■ **Task inputs**
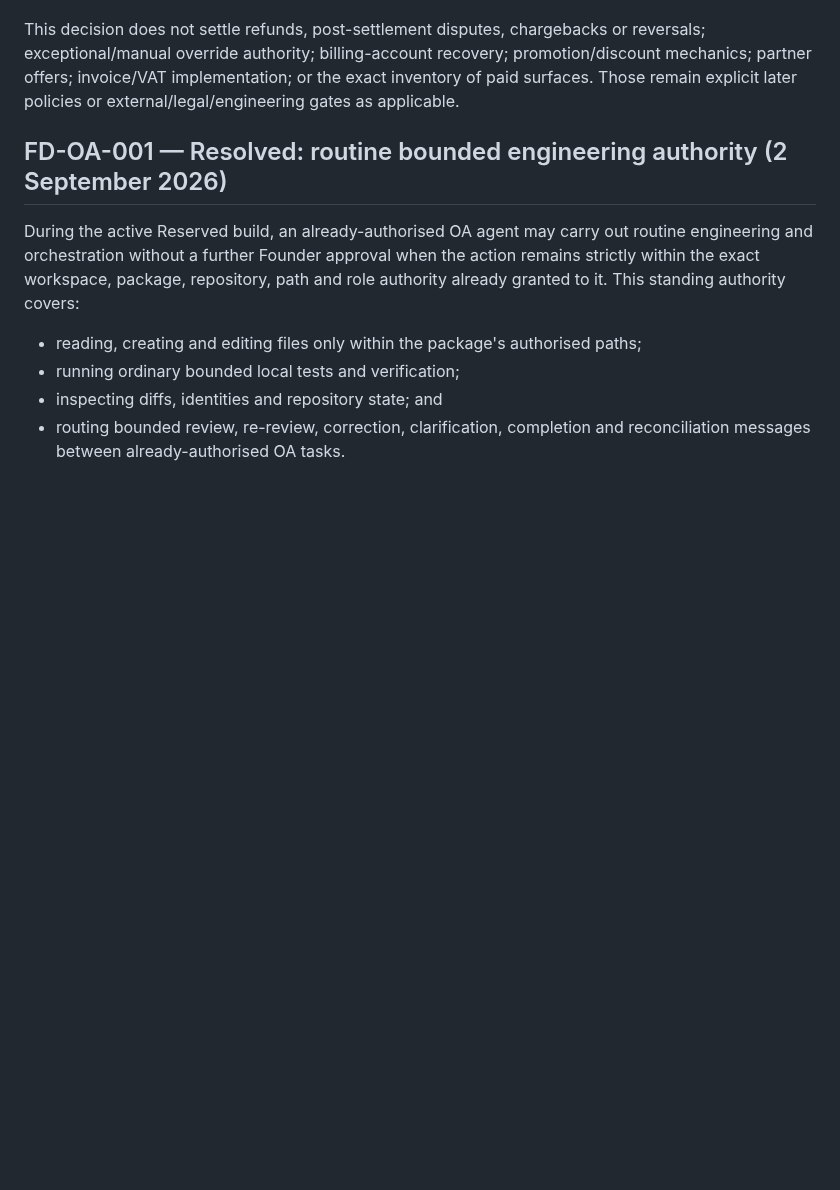
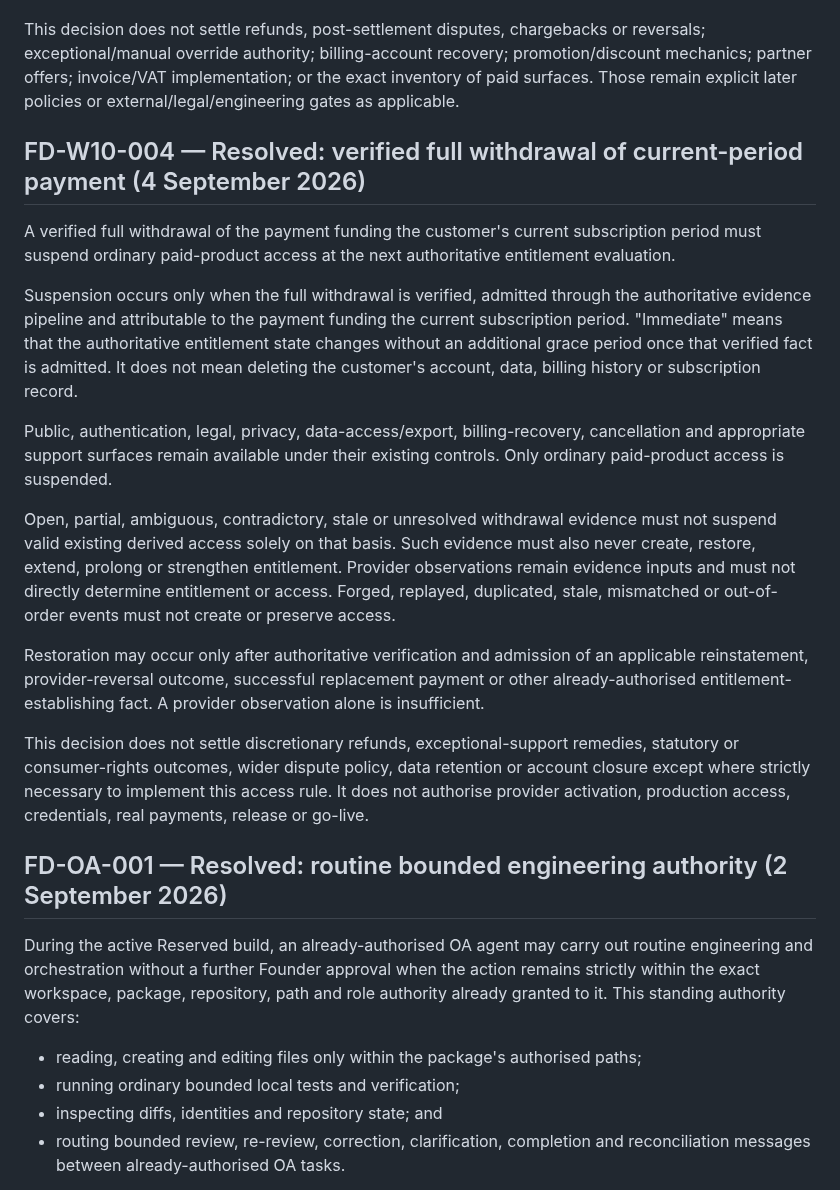
Before and after one commit to edwinabatenin-web/reserved, a Markdown page: FOUNDER_DECISIONS.md, the part around the change. Drawn GitHub-style; blank space fills up the shorter version.

Commit message:
Record current-period payment withdrawal decision

```diff
--- a/FOUNDER_DECISIONS.md
+++ b/FOUNDER_DECISIONS.md
@@ -809,6 +809,41 @@ promotion/discount mechanics; partner offers; invoice/VAT implementation; or
 the exact inventory of paid surfaces. Those remain explicit later policies or
 external/legal/engineering gates as applicable.
 
+## FD-W10-004 — Resolved: verified full withdrawal of current-period payment (4 September 2026)
+
+A verified full withdrawal of the payment funding the customer's current
+subscription period must suspend ordinary paid-product access at the next
+authoritative entitlement evaluation.
+
+Suspension occurs only when the full withdrawal is verified, admitted through
+the authoritative evidence pipeline and attributable to the payment funding
+the current subscription period. "Immediate" means that the authoritative
+entitlement state changes without an additional grace period once that verified
+fact is admitted. It does not mean deleting the customer's account, data,
+billing history or subscription record.
+
+Public, authentication, legal, privacy, data-access/export, billing-recovery,
+cancellation and appropriate support surfaces remain available under their
+existing controls. Only ordinary paid-product access is suspended.
+
+Open, partial, ambiguous, contradictory, stale or unresolved withdrawal
+evidence must not suspend valid existing derived access solely on that basis.
+Such evidence must also never create, restore, extend, prolong or strengthen
+entitlement. Provider observations remain evidence inputs and must not directly
+determine entitlement or access. Forged, replayed, duplicated, stale,
+mismatched or out-of-order events must not create or preserve access.
+
+Restoration may occur only after authoritative verification and admission of an
+applicable reinstatement, provider-reversal outcome, successful replacement
+payment or other already-authorised entitlement-establishing fact. A provider
+observation alone is insufficient.
+
+This decision does not settle discretionary refunds, exceptional-support
+remedies, statutory or consumer-rights outcomes, wider dispute policy, data
+retention or account closure except where strictly necessary to implement this
+access rule. It does not authorise provider activation, production access,
+credentials, real payments, release or go-live.
+
 ## FD-OA-001 — Resolved: routine bounded engineering authority (2 September 2026)
 
 During the active Reserved build, an already-authorised OA agent may carry out
```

■ **Exercise objective**
Among the records, find the lines that contain "verified" and copy each of them.

■ **Output for this task**
+## FD-W10-004 — Resolved: verified full withdrawal of current-period payment (4 September 2026)
+A verified full withdrawal of the payment funding the customer's current
+Suspension occurs only when the full withdrawal is verified, admitted through
+entitlement state changes without an additional grace period once that verified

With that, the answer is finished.